■ WORK TASK
Say how many lines of the records include the string "True". Nothing else belongs in the answer.

Stored items from a collection:
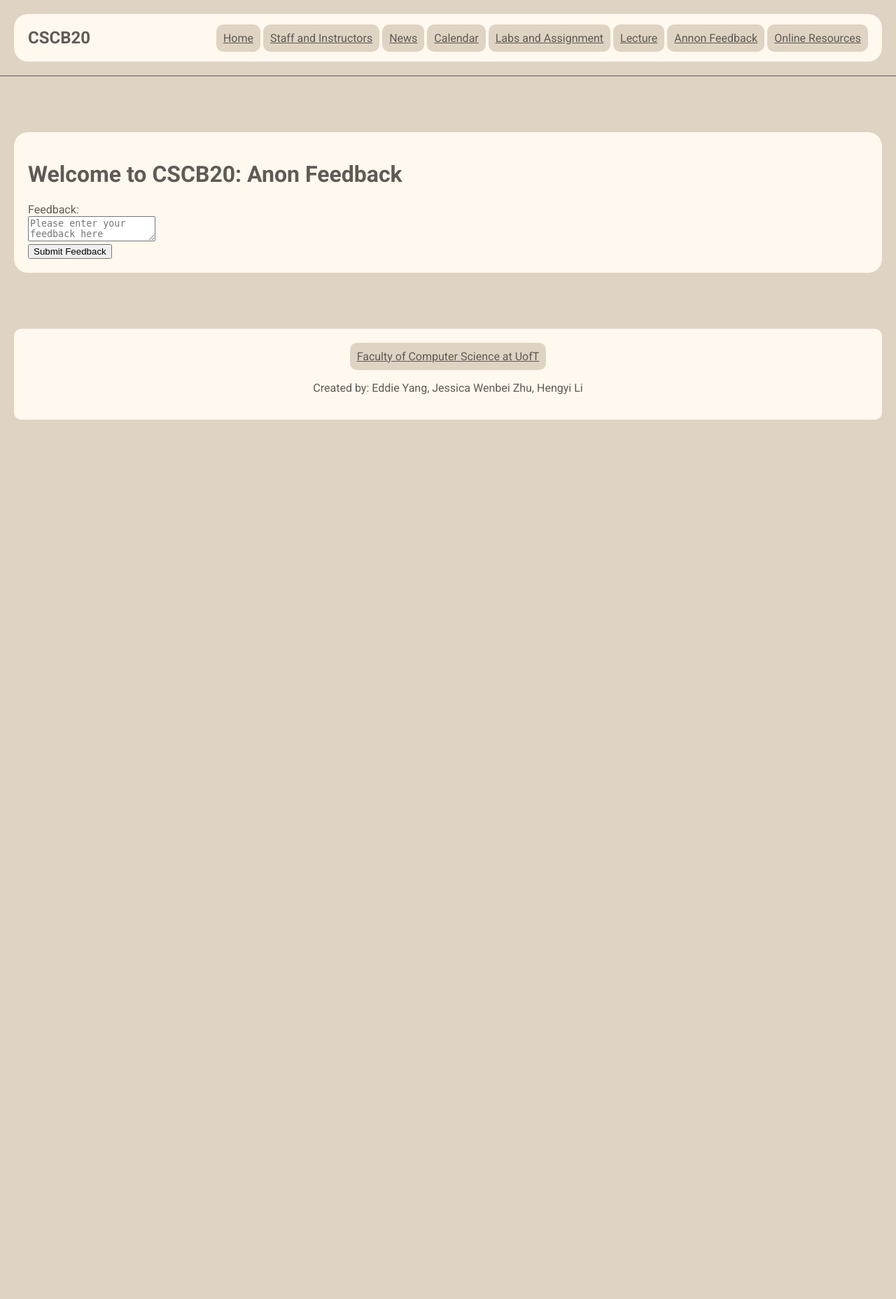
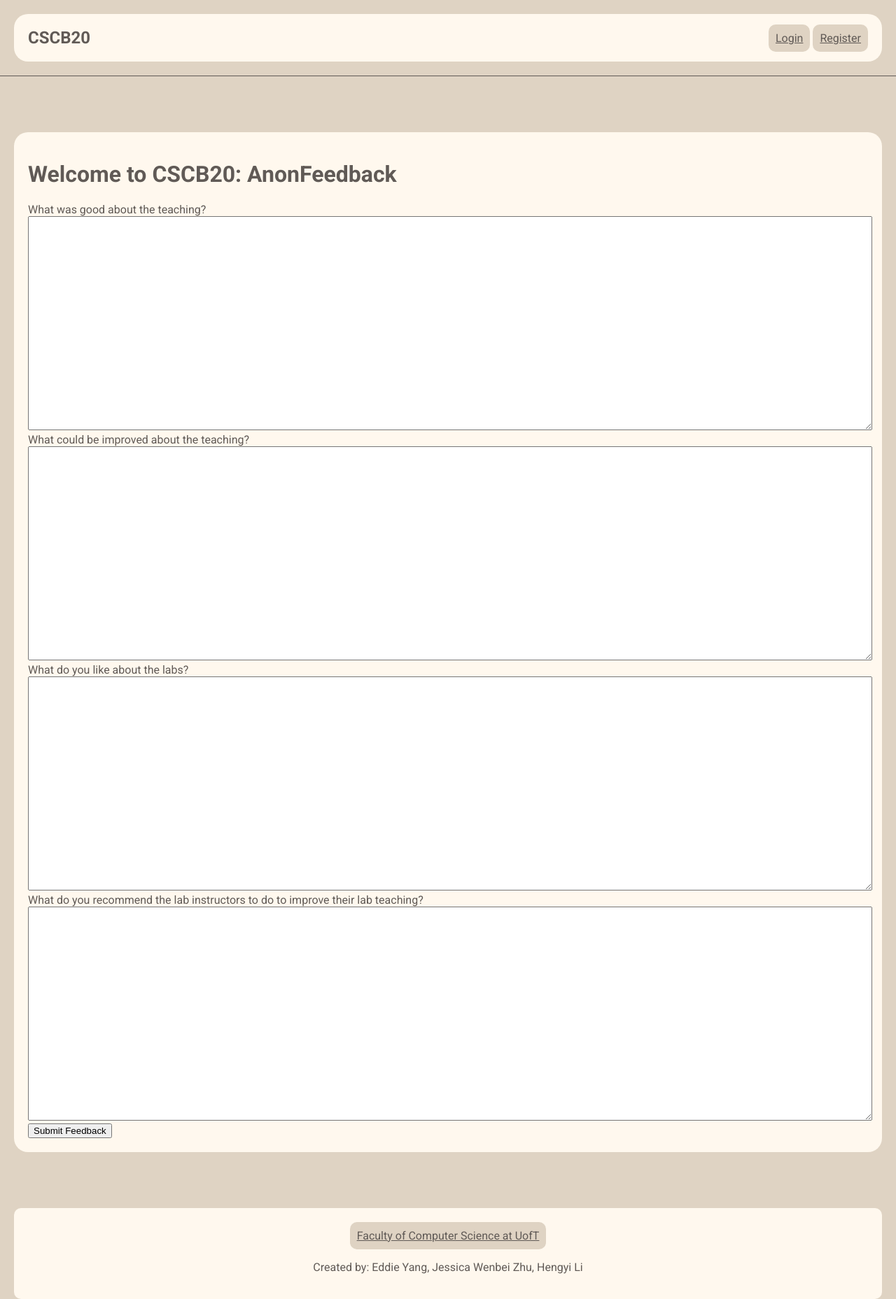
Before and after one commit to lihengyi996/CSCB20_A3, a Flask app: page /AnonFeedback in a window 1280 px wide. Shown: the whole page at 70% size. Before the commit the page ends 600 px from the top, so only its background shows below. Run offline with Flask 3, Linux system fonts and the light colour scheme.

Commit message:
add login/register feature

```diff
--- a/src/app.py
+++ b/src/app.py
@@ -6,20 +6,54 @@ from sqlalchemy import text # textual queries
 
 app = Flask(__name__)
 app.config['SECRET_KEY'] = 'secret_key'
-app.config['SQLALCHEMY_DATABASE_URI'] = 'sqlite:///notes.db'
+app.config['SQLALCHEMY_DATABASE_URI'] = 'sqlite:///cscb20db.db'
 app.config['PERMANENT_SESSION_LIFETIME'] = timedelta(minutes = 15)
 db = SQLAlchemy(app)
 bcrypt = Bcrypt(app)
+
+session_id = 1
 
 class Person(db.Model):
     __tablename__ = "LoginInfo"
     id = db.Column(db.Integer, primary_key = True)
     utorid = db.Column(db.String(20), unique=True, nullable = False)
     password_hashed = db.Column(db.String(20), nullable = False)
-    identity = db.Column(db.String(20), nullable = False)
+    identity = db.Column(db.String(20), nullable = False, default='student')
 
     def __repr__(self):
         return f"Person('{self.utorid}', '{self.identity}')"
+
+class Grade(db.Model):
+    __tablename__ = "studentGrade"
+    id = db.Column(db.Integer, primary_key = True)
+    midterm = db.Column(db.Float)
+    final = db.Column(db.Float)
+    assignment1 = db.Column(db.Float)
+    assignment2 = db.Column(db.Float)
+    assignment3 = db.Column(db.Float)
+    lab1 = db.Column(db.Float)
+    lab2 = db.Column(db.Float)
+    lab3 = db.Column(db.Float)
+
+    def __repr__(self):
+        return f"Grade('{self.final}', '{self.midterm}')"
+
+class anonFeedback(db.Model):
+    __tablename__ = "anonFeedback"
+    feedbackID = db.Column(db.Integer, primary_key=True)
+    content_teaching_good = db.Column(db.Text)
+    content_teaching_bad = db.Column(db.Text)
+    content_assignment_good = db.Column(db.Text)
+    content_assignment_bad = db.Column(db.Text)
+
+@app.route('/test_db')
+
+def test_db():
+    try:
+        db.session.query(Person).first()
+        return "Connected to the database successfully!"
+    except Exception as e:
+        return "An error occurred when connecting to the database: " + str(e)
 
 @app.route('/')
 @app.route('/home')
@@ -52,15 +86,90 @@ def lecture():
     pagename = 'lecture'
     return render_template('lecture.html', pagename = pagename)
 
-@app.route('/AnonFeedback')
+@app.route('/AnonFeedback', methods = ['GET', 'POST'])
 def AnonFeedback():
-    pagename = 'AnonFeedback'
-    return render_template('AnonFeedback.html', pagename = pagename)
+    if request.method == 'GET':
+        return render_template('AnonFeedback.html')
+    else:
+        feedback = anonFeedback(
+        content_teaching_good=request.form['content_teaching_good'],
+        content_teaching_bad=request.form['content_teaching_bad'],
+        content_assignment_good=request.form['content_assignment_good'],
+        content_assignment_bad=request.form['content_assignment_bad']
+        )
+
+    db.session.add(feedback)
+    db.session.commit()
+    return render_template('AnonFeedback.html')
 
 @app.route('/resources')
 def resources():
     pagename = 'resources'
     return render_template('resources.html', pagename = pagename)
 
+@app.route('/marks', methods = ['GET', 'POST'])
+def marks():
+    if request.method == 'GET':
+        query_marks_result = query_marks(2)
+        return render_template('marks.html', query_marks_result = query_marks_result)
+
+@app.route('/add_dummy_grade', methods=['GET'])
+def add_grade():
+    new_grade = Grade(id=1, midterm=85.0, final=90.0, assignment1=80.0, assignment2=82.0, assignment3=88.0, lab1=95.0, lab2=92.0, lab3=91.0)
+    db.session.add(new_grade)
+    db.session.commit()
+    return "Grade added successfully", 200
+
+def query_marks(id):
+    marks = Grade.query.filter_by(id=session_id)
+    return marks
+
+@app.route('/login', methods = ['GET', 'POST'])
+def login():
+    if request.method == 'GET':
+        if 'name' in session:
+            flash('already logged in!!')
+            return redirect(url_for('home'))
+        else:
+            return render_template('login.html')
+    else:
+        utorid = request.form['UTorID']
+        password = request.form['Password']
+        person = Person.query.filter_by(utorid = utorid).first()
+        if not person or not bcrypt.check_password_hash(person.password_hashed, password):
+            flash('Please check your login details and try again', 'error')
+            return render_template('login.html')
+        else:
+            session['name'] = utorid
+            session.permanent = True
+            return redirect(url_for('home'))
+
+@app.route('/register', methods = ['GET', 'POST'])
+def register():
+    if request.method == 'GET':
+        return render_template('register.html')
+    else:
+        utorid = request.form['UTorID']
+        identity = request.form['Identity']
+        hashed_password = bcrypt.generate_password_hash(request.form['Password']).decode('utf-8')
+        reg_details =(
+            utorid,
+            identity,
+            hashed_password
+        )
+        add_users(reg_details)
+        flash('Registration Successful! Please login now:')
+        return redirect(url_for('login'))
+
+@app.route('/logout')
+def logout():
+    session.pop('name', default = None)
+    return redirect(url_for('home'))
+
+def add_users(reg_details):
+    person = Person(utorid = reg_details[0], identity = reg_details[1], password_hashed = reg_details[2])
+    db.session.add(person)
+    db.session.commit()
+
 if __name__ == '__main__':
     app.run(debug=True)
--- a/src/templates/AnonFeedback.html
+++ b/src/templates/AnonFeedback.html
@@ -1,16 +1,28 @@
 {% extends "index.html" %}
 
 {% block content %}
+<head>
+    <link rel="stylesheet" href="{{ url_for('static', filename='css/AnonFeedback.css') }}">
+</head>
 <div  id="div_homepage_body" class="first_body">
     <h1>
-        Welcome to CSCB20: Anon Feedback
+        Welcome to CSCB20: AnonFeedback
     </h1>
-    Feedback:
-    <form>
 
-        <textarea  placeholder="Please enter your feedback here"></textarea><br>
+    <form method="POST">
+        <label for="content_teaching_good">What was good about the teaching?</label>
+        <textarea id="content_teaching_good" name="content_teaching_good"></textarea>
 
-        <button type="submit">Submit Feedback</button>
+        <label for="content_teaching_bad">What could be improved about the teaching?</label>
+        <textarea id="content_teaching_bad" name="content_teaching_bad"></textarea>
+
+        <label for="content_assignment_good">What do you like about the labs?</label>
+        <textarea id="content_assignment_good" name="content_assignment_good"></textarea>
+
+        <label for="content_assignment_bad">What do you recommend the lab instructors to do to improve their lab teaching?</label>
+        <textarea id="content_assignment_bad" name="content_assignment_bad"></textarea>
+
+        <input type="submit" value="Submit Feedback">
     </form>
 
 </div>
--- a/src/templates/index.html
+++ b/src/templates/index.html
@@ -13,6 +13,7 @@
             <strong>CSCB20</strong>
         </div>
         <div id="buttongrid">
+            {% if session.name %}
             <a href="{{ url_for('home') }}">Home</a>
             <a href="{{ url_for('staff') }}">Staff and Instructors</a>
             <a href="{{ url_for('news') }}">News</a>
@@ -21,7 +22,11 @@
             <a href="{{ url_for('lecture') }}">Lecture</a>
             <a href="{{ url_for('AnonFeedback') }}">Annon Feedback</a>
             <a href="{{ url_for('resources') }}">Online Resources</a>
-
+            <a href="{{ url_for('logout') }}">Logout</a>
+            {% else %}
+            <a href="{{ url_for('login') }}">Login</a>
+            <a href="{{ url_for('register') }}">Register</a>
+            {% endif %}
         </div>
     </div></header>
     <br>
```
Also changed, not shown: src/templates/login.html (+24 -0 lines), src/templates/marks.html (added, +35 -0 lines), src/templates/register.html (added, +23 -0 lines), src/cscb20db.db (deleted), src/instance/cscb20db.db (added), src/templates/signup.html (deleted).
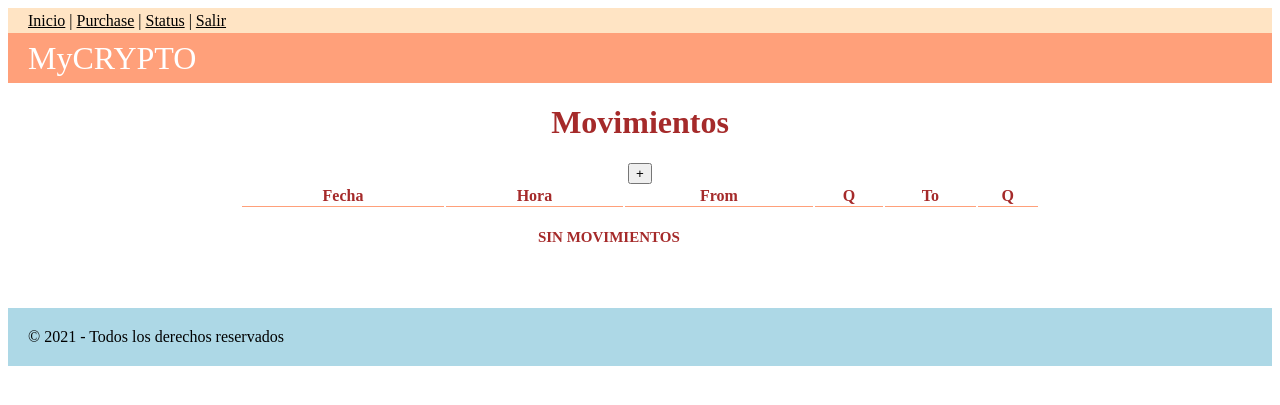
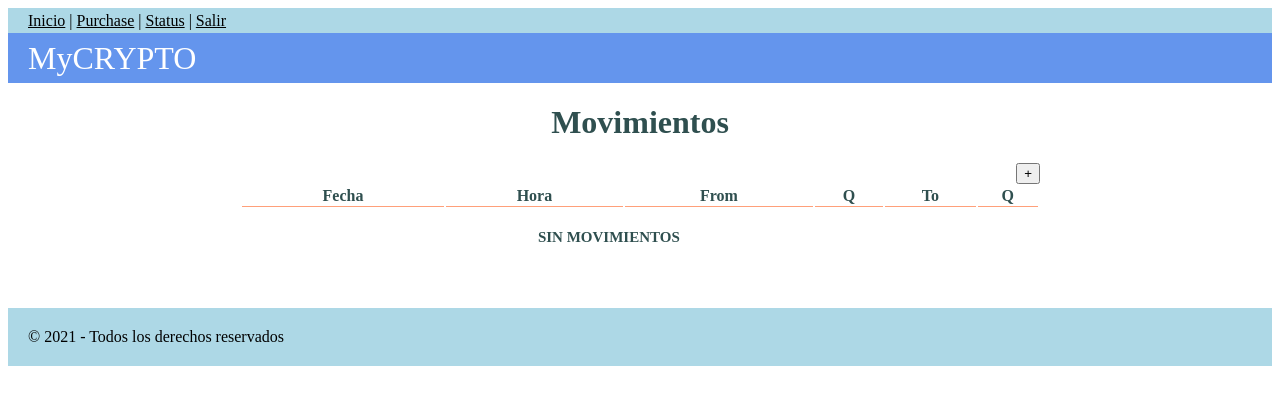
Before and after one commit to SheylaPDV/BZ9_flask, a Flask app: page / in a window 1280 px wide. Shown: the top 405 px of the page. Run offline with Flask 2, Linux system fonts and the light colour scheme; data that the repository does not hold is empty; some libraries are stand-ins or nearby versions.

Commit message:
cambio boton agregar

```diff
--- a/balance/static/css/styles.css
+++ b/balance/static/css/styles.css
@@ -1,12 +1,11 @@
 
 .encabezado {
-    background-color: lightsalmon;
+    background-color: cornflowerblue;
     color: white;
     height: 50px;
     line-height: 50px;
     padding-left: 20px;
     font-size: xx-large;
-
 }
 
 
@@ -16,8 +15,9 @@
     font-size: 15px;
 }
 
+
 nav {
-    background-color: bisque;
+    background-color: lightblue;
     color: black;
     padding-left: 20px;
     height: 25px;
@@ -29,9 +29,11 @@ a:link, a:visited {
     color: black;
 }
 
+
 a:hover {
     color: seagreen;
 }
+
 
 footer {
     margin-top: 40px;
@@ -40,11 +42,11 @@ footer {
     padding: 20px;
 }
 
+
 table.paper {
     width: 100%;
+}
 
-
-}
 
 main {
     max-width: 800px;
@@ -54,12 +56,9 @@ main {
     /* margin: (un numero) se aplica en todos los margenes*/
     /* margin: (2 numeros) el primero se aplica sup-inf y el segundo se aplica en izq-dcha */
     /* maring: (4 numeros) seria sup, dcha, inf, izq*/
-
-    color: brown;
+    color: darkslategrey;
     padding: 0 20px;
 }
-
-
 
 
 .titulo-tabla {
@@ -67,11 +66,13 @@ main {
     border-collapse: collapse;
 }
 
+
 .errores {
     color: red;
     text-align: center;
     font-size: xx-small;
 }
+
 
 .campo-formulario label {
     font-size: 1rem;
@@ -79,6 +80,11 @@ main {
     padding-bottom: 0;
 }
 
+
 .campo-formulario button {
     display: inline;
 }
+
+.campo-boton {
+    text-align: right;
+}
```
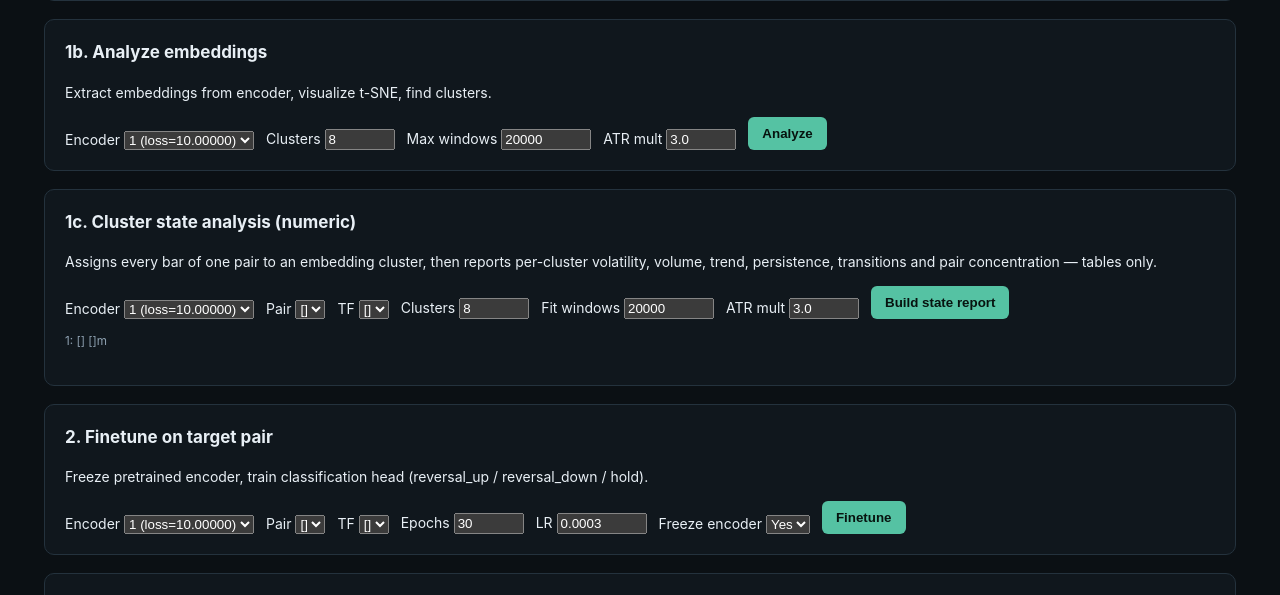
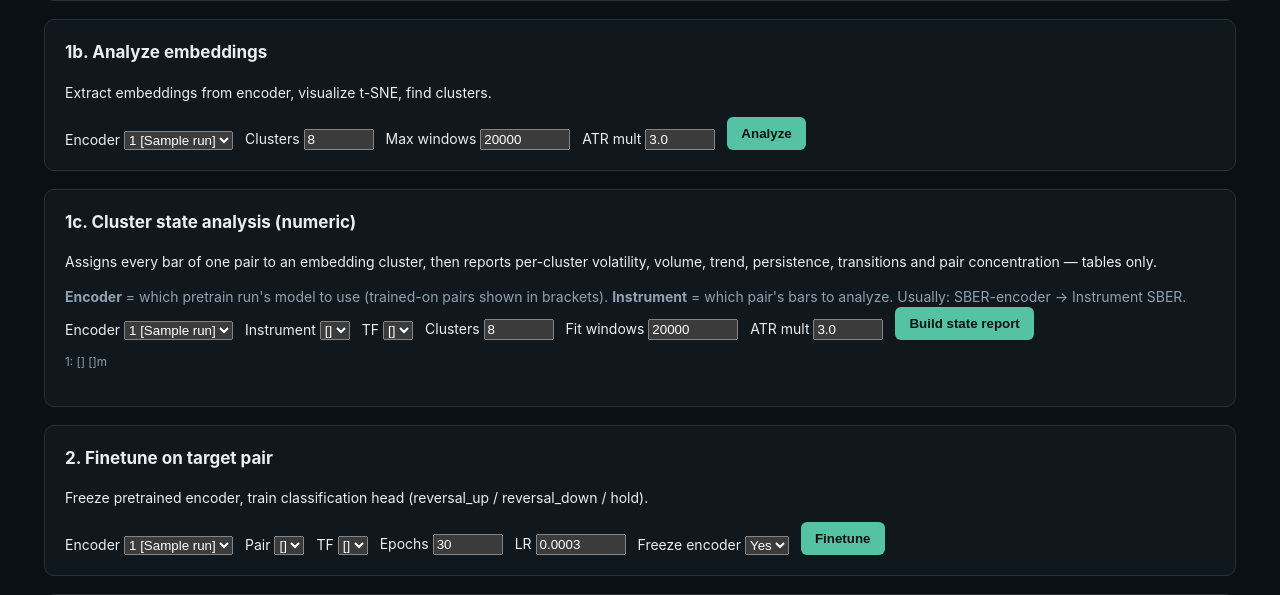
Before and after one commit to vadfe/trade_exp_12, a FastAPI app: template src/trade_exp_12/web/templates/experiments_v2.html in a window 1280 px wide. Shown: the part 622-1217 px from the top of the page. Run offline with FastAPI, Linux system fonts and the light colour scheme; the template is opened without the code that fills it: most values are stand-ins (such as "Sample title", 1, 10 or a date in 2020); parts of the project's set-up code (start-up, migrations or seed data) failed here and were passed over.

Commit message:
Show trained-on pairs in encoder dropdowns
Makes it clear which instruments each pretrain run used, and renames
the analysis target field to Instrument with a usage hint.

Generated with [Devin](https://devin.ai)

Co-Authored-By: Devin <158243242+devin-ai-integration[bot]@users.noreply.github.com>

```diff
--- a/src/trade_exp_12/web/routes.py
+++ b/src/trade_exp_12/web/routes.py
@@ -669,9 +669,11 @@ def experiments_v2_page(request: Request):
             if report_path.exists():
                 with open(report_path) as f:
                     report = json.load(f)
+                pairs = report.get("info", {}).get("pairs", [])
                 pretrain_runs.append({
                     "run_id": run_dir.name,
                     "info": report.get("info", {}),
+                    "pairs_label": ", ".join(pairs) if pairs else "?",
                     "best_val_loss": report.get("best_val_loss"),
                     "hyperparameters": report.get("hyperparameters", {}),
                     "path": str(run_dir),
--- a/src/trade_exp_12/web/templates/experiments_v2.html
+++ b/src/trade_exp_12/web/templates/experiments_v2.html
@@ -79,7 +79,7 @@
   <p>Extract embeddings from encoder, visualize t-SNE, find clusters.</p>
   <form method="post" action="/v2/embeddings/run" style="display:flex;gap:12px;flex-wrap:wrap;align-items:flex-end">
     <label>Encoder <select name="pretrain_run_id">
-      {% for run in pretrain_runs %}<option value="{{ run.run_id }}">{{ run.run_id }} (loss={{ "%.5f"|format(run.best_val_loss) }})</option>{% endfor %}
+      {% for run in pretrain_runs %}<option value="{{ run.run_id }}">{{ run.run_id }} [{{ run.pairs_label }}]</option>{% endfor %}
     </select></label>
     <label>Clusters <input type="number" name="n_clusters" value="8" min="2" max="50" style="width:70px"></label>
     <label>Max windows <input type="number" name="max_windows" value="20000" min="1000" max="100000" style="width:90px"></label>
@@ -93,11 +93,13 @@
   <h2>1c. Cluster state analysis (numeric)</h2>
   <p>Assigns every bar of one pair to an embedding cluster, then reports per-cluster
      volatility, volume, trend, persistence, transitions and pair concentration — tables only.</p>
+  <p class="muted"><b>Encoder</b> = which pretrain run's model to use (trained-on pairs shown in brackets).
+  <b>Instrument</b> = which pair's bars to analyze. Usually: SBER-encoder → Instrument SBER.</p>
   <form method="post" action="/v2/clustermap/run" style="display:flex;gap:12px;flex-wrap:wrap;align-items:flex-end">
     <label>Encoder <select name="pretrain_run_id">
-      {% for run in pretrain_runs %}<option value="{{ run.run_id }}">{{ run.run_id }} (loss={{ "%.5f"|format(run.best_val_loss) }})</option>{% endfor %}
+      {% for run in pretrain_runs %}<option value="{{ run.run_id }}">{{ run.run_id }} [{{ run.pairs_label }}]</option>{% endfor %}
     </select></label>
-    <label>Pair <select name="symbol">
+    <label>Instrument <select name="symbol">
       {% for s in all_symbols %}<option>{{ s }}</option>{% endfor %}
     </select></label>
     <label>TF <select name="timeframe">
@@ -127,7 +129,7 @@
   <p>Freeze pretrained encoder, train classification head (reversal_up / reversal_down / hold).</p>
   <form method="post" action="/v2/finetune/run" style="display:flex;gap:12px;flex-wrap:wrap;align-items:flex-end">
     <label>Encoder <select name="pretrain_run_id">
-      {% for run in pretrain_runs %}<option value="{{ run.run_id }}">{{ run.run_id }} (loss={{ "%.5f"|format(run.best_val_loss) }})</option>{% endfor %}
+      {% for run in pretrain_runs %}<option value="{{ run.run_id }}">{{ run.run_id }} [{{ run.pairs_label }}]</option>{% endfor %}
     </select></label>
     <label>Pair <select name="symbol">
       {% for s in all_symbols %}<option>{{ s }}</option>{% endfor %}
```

■ RESPONSE TO THE EXERCISE
6